The introduction of such transportation on the Moon marks a 'large paradigm shift for the lunar economy', as pointed out by DARPA program manager Michael Nayak.

The first Artemis crewed mission is expected to land on the Moon in 2026, and so, NASA aims to deploy the lunar vehicles ready for March 2030.

'We look forward to the development of the Artemis generation lunar exploration vehicle to help us advance what we learn at the Moon,' Wyche continued.

The US space agency has also accepted other lunar terrain vehicle (LTV) designs built by Lunar Outpost and Venturi Astrolab.

All of these must feature autonomous capabilities so that NASA can use them without the need for onboard astronauts.

Jacob Bleacher, chief exploration scientist in the Exploration Systems Development Mission Directorate at NASA’s Washington headquarters, said: 'We will use the LTV to travel to locations we might not otherwise be able to reach on foot, increasing our ability to explore and make new scientific discoveries.

xia yuan/Getty
xia yuan/Getty

'With the Artemis crewed missions, and during remote operations when there is not a crew on the surface, we are enabling science and discovery on the Moon year around.'

The new rovers will need to be engineered to endure extreme temperatures that range from 212 F and -400 F (100 °C and -240 °C) at the Moon’s South Pole.
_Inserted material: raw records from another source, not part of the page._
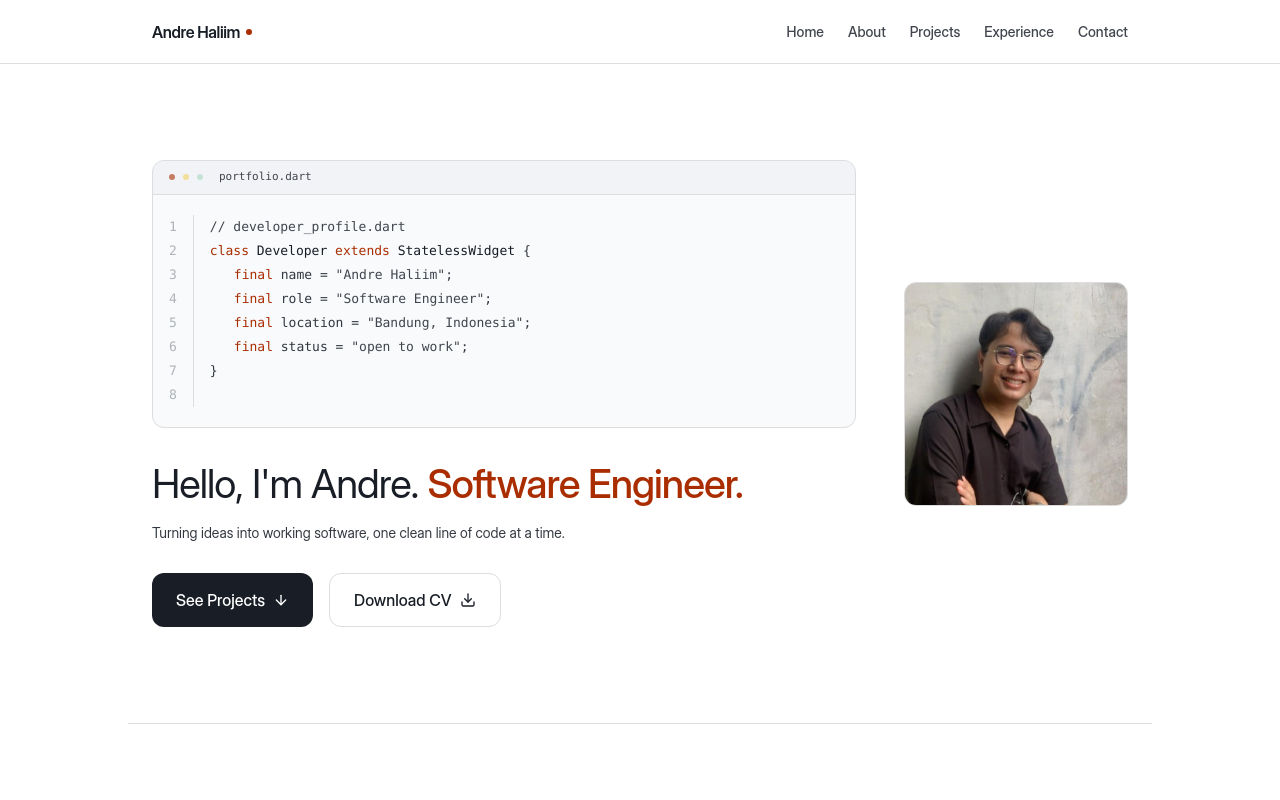
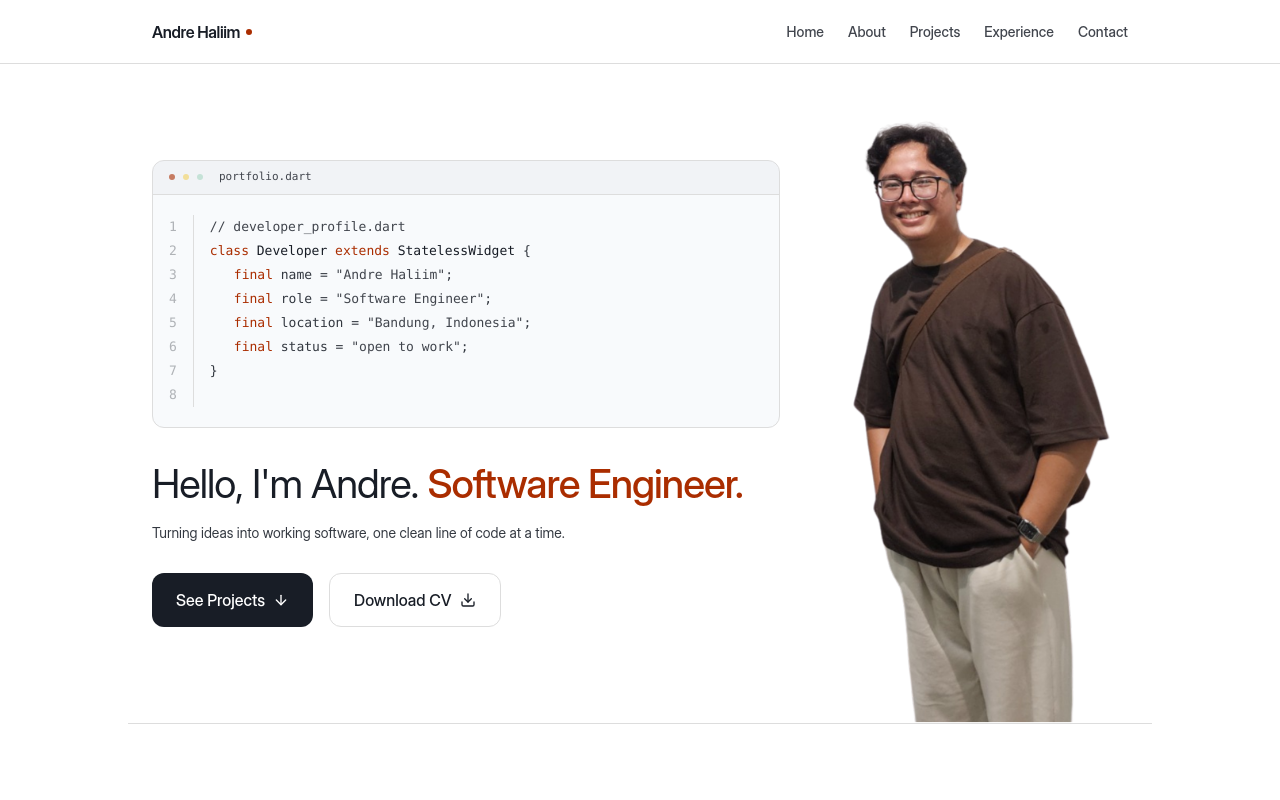
Before and after one commit to andrehaliim/newporto, a Next.js app: page / in a window 1280 px wide. Shown: the top 800 px of the page. Built offline with nearby package versions, Linux system fonts and the light colour scheme.

Commit message:
update profile picture

```diff
--- a/src/components/Hero.tsx
+++ b/src/components/Hero.tsx
@@ -1,4 +1,3 @@
-import Image from "next/image";
 import { ArrowDown, Download } from "lucide-react";
 import { profile } from "@/data/portfolio";
 
@@ -59,7 +58,7 @@ export default function Hero() {
   return (
     <section
       id="home"
-      className="mx-auto flex max-w-5xl flex-col-reverse gap-12 px-6 py-24 md:flex-row md:items-center"
+      className="mx-auto flex max-w-5xl flex-col-reverse gap-12 px-6 py-24 md:flex-row md:items-stretch"
     >
       <div className="flex-1">
         <div className="overflow-hidden rounded-[12px] border border-border bg-surface-soft">
@@ -108,18 +107,22 @@ export default function Hero() {
         </div>
       </div>
 
-      <div className="mx-auto md:mx-0">
-        <div className="relative h-44 w-44 overflow-hidden rounded-[12px] border border-border bg-surface-soft sm:h-56 sm:w-56">
-          <Image
-            src={profile.photo}
-            alt={profile.name}
-            fill
-            priority
-            sizes="(max-width: 768px) 176px, 224px"
-            className="object-cover"
-          />
-        </div>
-      </div>
+      <div className="w-full shrink-0 md:w-75 md:-my-24">
+    <div className="h-full w-full overflow-hidden rounded-[12px]">
+      <picture className="block h-full w-full">
+        <source
+          media="(max-width: 767px)"
+          srcSet={profile.photo2}
+        />
+
+        <img
+          src={profile.photo}
+          alt={profile.name}
+          className="h-full w-full object-cover object-[100%_top]"
+        />
+      </picture>
+    </div>
+  </div>
     </section>
   );
 }
--- a/src/data/portfolio.ts
+++ b/src/data/portfolio.ts
@@ -10,7 +10,8 @@ export const profile = {
     "Turning ideas into working software, one clean line of code at a time.",
   location: "Bandung, Indonesia",
   email: "Email",
-  photo: "/profile.jpeg",
+  photo: "/photo.svg",
+  photo2: "/photo2.jpg",
   cvFile: "/AndreHaliim_CV.pdf",
   socials: {
     github: "https://github.com/andrehaliim",
```
Also changed, not shown: public/photo.svg (added), public/photo2.jpg (added).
They must also be able to withstand radiation and operate through two weeks of total darkness each month.

These upcoming projects show the criticality of surface mobility for 'humanity’s future in space,' as put by Justin Cyrus, CEO of Lunar Outpost.

Featured Image Credit: NASA/xia yuan/Getty